═══ Task inputs ═══

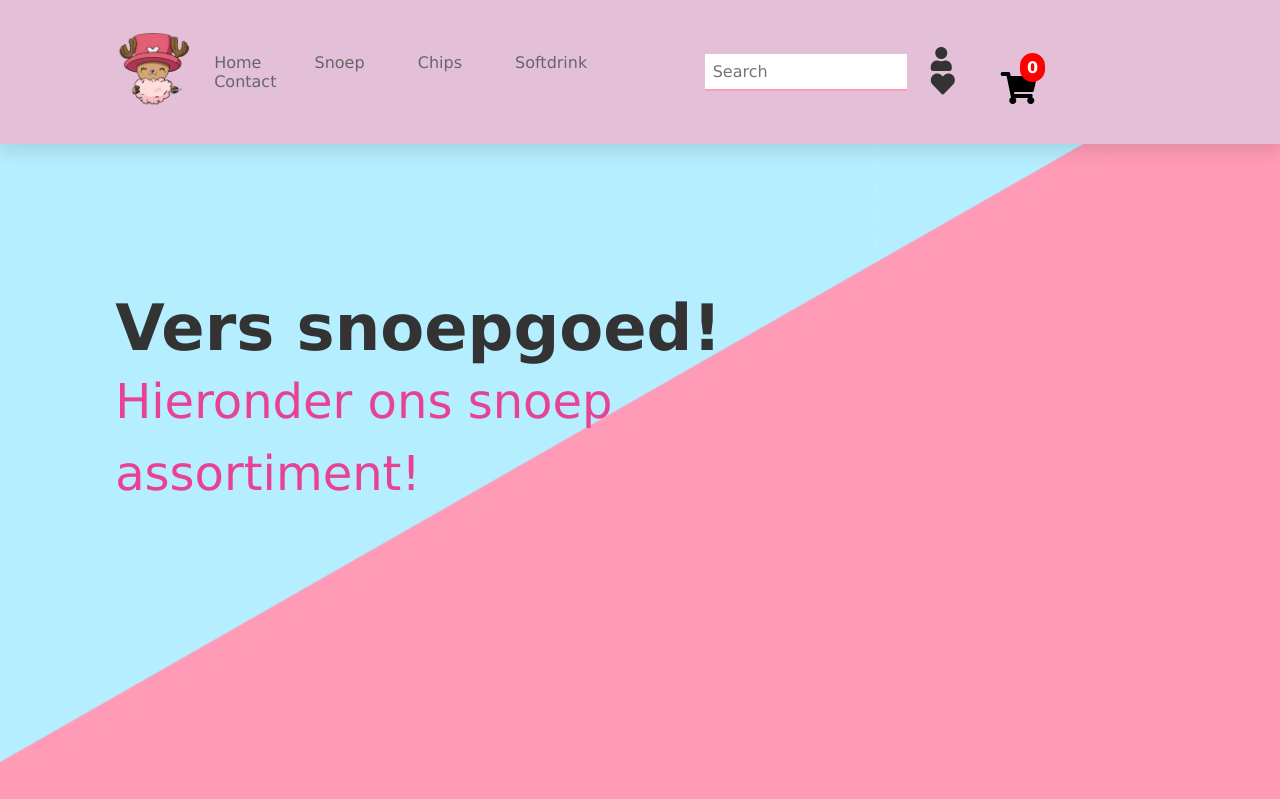
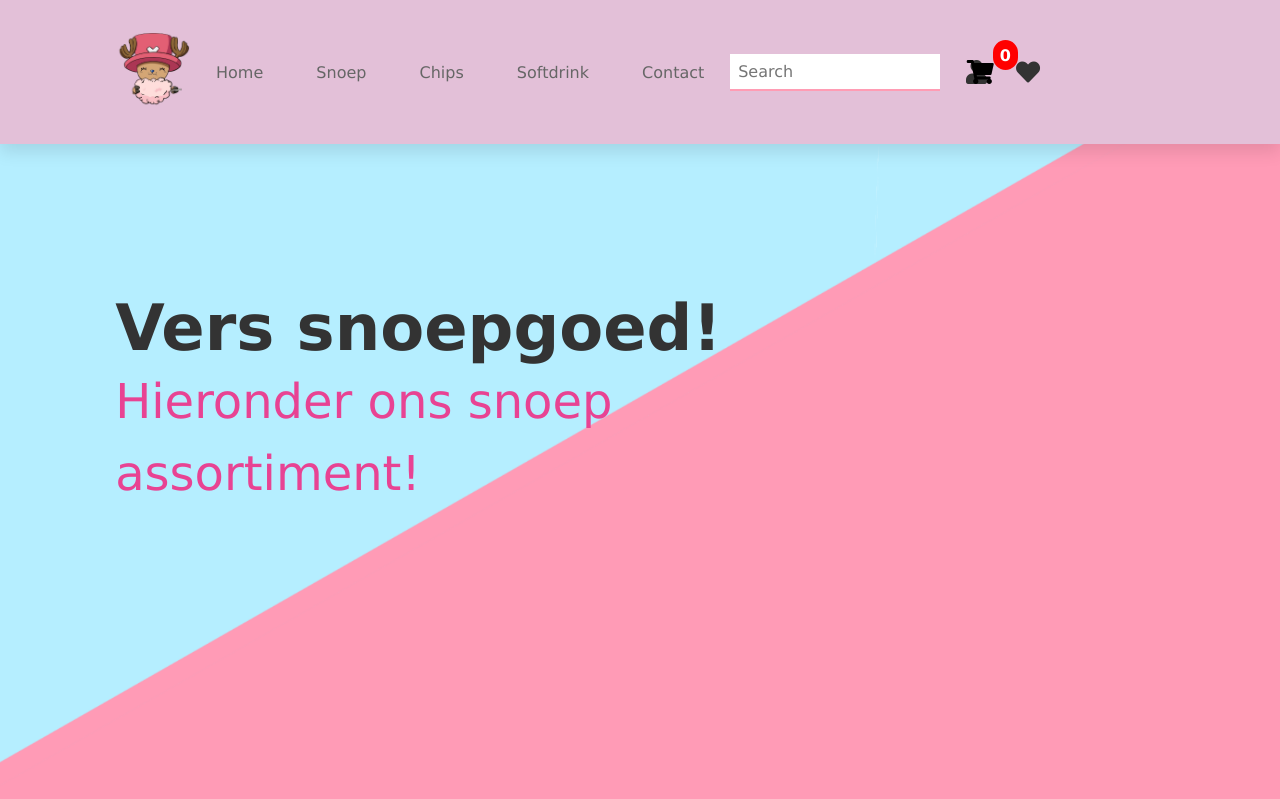
Before and after one commit to Keremttc/Candy-Store-examen-project, a PHP site: page /snoep.php in a window 1280 px wide. Shown: the top 799 px of the page. Run offline with PHP 8.4, Linux system fonts and the light colour scheme; data that the repository does not hold is empty.

Commit message:
cart menu

```diff
--- a/chips.php
+++ b/chips.php
@@ -74,7 +74,7 @@
                         <a href="product-pagina.php?id=<?php echo $product_id;?>"><img src="<?php echo $row['image']?> " alt=""></a>
                             <div class="icons">
                               <a href="#" class="fas fa-heart"></a>
-                              <a href="#" class="cart-btn">Toevoegen</a>
+                              <a href="#" class="add-to-cart">Toevoegen</a>
                               <a href="#" class="fas fa-share"></a>
                           </div>
                         </div>
--- a/includes/cart.php
+++ b/includes/cart.php
@@ -7,16 +7,23 @@
     <link rel="stylesheet" href="https://cdnjs.cloudflare.com/ajax/libs/font-awesome/5.15.1/css/all.min.css">
 </head>
 <style>
-.cart-btn {
+.cart-button {
+  display: block;
   position: relative;
   justify-content: flex-end;
+  bottom: 12px;
+  right: 75px;
 }
 
 #cart {
   position: relative;
-  font-size: 2rem;
+  font-size: 1.5rem;
   cursor: pointer;
   margin: 1em 4em 0 0;
+}
+
+i:hover {
+  color:var(--pink);
 }
 
 .cart-quantity {
@@ -24,7 +31,7 @@
   background-color: red;
   padding: .2em .3em;
   position: absolute;
-  margin: .8em 7.5em 0 0;
+  margin: .3em 4.5em 0 0;
   right: 0;
   border: solid 2px red;
   border-radius: 15px;
@@ -51,22 +58,6 @@
 
 .product-image {
   margin-bottom: 1em
-}
-
-.add-to-cart {
-  background-color: black;
-  color: white;
-  position: absolute;
-  right: 0;
-  top: 65%;
-  padding: .5em 1em;
-  transform: translateX(300px);
-  transition: .5s ease;
-  outline: none;
-  border: none;
-  cursor: pointer;
-  font-weight: bolder;
-  font-size: 1.2rem
 }
 
 .product-price {
@@ -216,20 +207,20 @@
      <div class="cart-modal-overlay">
     <div class="cart-modal">
       <i id="close-btn" class="fas fa-times"></i>
-        <h1 class="cart-is-empty">Cart is empty</h1>
+        <h1 class="cart-is-empty">Winkelwagen is leeg</h1>
 
         <div class="product-rows">
         </div>
         <div class="total">
-          <h1 class="cart-total">TOTAL</h1>
-            <span class="total-price">$0</span>
-              <button class="purchase-btn">PURCHASE</button>
+          <h1 class="cart-total">Totaal</h1>
+            <span class="total-price">€0</span>
+              <button class="purchase-btn">Kopen</button>
         </div>
       </div>
 </div>
 
 <!--   end of cart modal -->
-  <div class="cart-btn">
+  <div class="cart-button">
     <i id="cart" class="fas fa-shopping-cart"></i>
       <span class ="cart-quantity">0</span>
   </div>
--- a/includes/menu.php
+++ b/includes/menu.php
@@ -39,8 +39,8 @@
     <!-- <a href="#" class="fa fa-search"></a> -->
     <a href="#" id="openModal" class="fas fa-user"></a>
     <a href="#" class="fas fa-heart"></a>
-    <?php include "includes/cart.php";?>
 </div>
+<?php include "includes/cart.php";?>
 
 </body>
 
--- a/snoep.php
+++ b/snoep.php
@@ -79,7 +79,7 @@
             <a href="product-pagina.php?id=<?php echo $product_id;?>"><img src="<?php echo $row['image']?> " alt=""></a>
              <div class="icons">
                <a href="#" class="fas fa-heart"></a>
-               <a href="#" class="cart-btn">Toevoegen</a>
+               <a href="#" class="add-to-cart">Toevoegen</a>
                <a href="#" class="fas fa-share"></a>
            </div>
          </div>
--- a/softdrink.php
+++ b/softdrink.php
@@ -76,7 +76,7 @@
          <a href="product-pagina.php?id=<?php echo $product_id;?>"><img src="<?php echo $row['image']?> " alt=""></a>
              <div class="icons">
                <a href="#" class="fas fa-heart"></a>
-               <a href="#" class="cart-btn">Toevoegen</a>
+               <a href="#" class="add-to-cart">Toevoegen</a>
                <a href="#" class="fas fa-share"></a>
            </div>
          </div>
--- a/style.css
+++ b/style.css
@@ -12,6 +12,7 @@
     text-decoration: none;
     transition: .2s linear;
 }
+
 
 html{
     font-size: 62,5%;
@@ -275,8 +276,6 @@
 
       }
 
-
-
       .products .box-container .box .image .icons a{
         height: 5rem;
         line-height: 5rem;
@@ -286,7 +285,7 @@
         color:#fff;
       }
 
-      .products .box-container .box .image .icons .cart-btn{
+      .products .box-container .box .image .icons .add-to-cart{
         border-left: 1.re, solid #fff7;
         border-right: 1.re, solid #fff7;
         width: 100%;
```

═══

→ **Your task**:
Which lines contain "includes"? Copy each of them from the listing.

→ **Result below**:
--- a/includes/cart.php
+++ b/includes/cart.php
--- a/includes/menu.php
+++ b/includes/menu.php
-    <?php include "includes/cart.php";?>
+<?php include "includes/cart.php";?>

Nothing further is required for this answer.